There are best practices from evidence-based literature that supports the nursing plan delineated above. One of the best practices is comprehensive skin care assessment. In delineation this is a procedure in which the whole skin of every person is assessed for any kind of abnormalities. With respect to pressure ulcer, comprehensive skin assessment has different significant goals and functions that comprise of pinpointing pressure ulcers that might be existent, ascertaining whether there are lesions as well as skin-related factors inclining to pressure ulcer development. There is also the identification of other significant skin conditions and providing the data essential for the calculation of pressure ulcer incidence and prevalence (Anderson et al., 2008). Most of all, in order to improve the results, it is imperative to remember that comprehensive skin assessment is not a singular event that is restricted to admission. There is the need for incessant repetition on a regular basis to ascertain whether any changes in the condition of the skin have taken place. Taking into consideration that this is within the hospital environment, it is suggested that skin assessment ought to be undertaken by a unit nurse once the patient is admitted to the unit, on an everyday basis and during patient transfer or patient discharge. It is deemed that by undertaking a risk assessment within a period of six hours or so when a patient is admitted, the persons at risk or even high risk of developing pressure ulcers can be pinpointed early devoid of any kind of delay (Warner et al., 2017).

The second best practice is standardized pressure ulcer risk assessment. In particular, pressure ulcer risk assessment is a uniform and continuing process with the objective of ascertaining patients at risk for the development of a pressure ulcer in order for plans for targeted preventive care to deal with the recognized risk can be carried out. This process is multidimensional and comprises of numerous constituents, one of which is an authenticated risk assessment tool or scale. It is imperative to take into consideration other risk factors that are not quantified in the assessment tools. Notably, the risk assessment does not pinpoint who will experience the development of a pressure ulcer but rather it ascertains which patients have a greater likelihood of developing a pressure ulcer, especially if there is no inclusion of exceptional preventative interventions. What is more, the assessment might be employed to ascertain various risk levels and interventions that are progressively more intensive may be carried out to patients that face higher risk (Kottner and Balzer, 2010).

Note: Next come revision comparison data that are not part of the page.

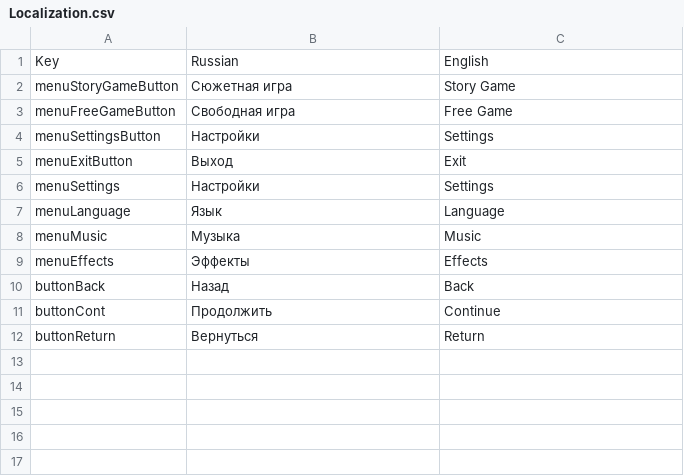
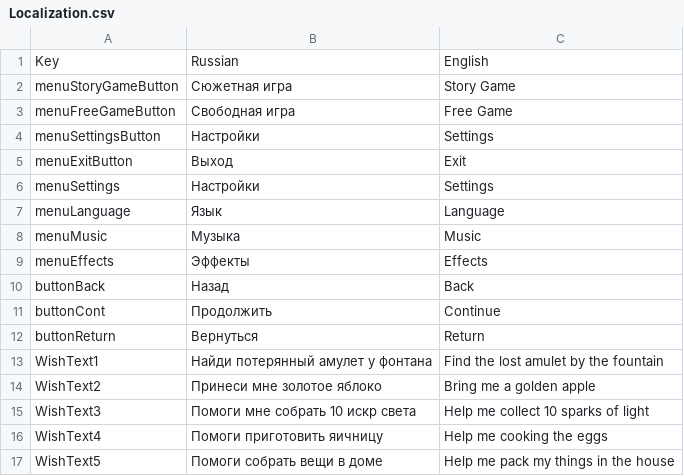
Before and after one commit to MeyFun/Wishes-of-the-Fountain, a CSV file: Assets/Resources/Localization.csv, drawn as a sheet; the diff names each change by its address in the sheet, - before the commit and + after, or states it on an @@ line.

```diff
--- a/Assets/Resources/Localization.csv
+++ b/Assets/Resources/Localization.csv
+row 13: WishText1 | Найди потерянный амулет у фонтана | Find the lost amulet by the fountain
+row 14: WishText2 | Принеси мне золотое яблоко | Bring me a golden apple
+row 15: WishText3 | Помоги мне собрать 10 искр света | Help me collect 10 sparks of light
+row 16: WishText4 | Помоги приготовить яичницу | Help me cooking the eggs
+row 17: WishText5 | Помоги собрать вещи в доме | Help me pack my things in the house
```
Also changed, not shown: 13 other files.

The third best practice is care planning and implementation to address areas of risk. In delineation, care planning offers guidance and direction for what should be done to prevent pressure ulcers. Subsequent to the identification of patient risk factors through risk assessment, it is imperative to ensure that such needs are matched with care planning. This takes into account planning for any risks that are obtained for instance, mobility, nutrition, and friction. Pressure ulcer care planning is a procedure by which the patient’s risk assessment information is interpreted into an action plan to take into consideration the recognized patient needs. Its particular purpose in this case is to carry out care practices in order to ensure that the patient does not develop a pressure ulcer in the course of the hospitalization. The care plan ought to point out distinct actions that ought to or not ought to be undertaken. All care planning necessitates personalization in order to fit the needs of the patient (Warner et al., 2017).


Anderson, J., Langemo, D., Hanson, D., Thompson, P., & Hunter, S. (2007). What you can learn from a comprehensive skin assessment. Nursing2018, 37(4), 65-66.

Kottner, J., & Balzer, K. (2010). Do pressure ulcer risk assessment scales improve clinical practice?. Journal of multidisciplinary healthcare, 3, 103.

Warner, J., Ann Raible, M., Hajduk, G., & Collavo, J. (2017). Best Practices for Pressure Ulcer Prevention in the Burn Center. Critical care nursing quarterly, 40(1), 41-48.